• _Brief_: Among the lines of the records, please find those that contain the word "Custom" and copy them.

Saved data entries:
□ □ □ □ □
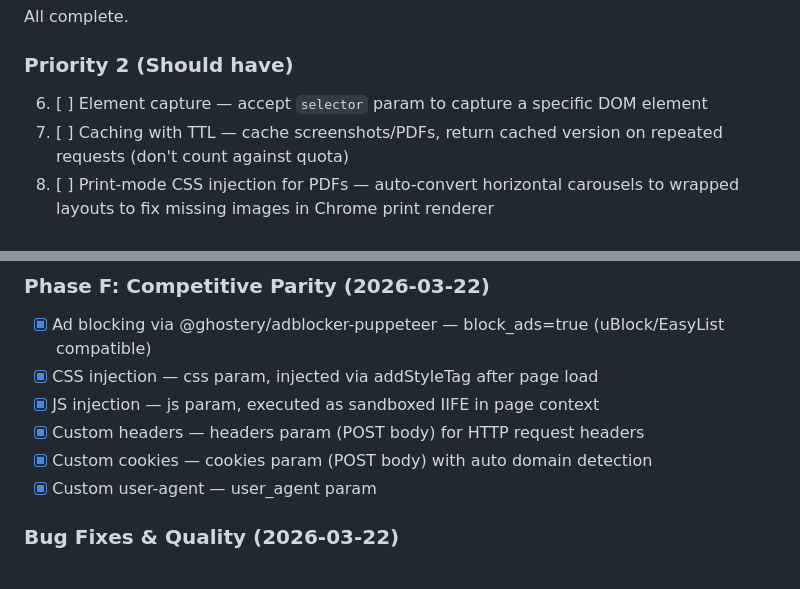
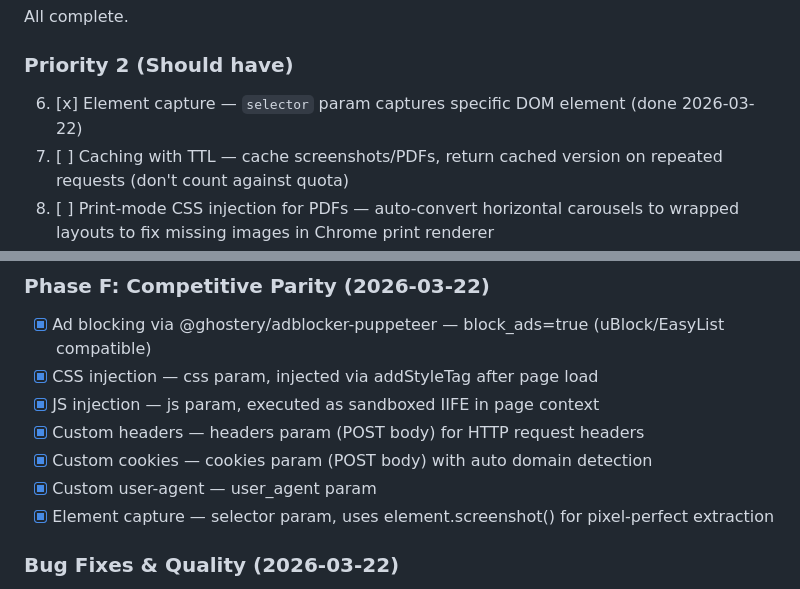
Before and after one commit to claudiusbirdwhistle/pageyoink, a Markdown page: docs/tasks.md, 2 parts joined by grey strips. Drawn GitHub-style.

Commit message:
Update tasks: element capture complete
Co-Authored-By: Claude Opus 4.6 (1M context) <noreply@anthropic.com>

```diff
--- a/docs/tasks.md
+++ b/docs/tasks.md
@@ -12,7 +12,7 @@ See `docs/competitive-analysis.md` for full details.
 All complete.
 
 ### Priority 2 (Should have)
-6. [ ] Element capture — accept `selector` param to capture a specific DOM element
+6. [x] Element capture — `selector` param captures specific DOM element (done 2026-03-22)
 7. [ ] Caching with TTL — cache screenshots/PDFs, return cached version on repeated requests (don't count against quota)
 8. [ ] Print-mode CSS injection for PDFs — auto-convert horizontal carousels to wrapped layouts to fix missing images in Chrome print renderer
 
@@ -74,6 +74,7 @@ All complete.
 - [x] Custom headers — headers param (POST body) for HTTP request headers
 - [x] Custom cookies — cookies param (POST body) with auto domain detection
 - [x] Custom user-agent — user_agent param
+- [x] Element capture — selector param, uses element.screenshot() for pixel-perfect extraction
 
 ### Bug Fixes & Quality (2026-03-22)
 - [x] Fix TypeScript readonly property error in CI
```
□ □ □ □ □
• _Written solution_:
 - [x] Custom headers — headers param (POST body) for HTTP request headers
 - [x] Custom cookies — cookies param (POST body) with auto domain detection
 - [x] Custom user-agent — user_agent param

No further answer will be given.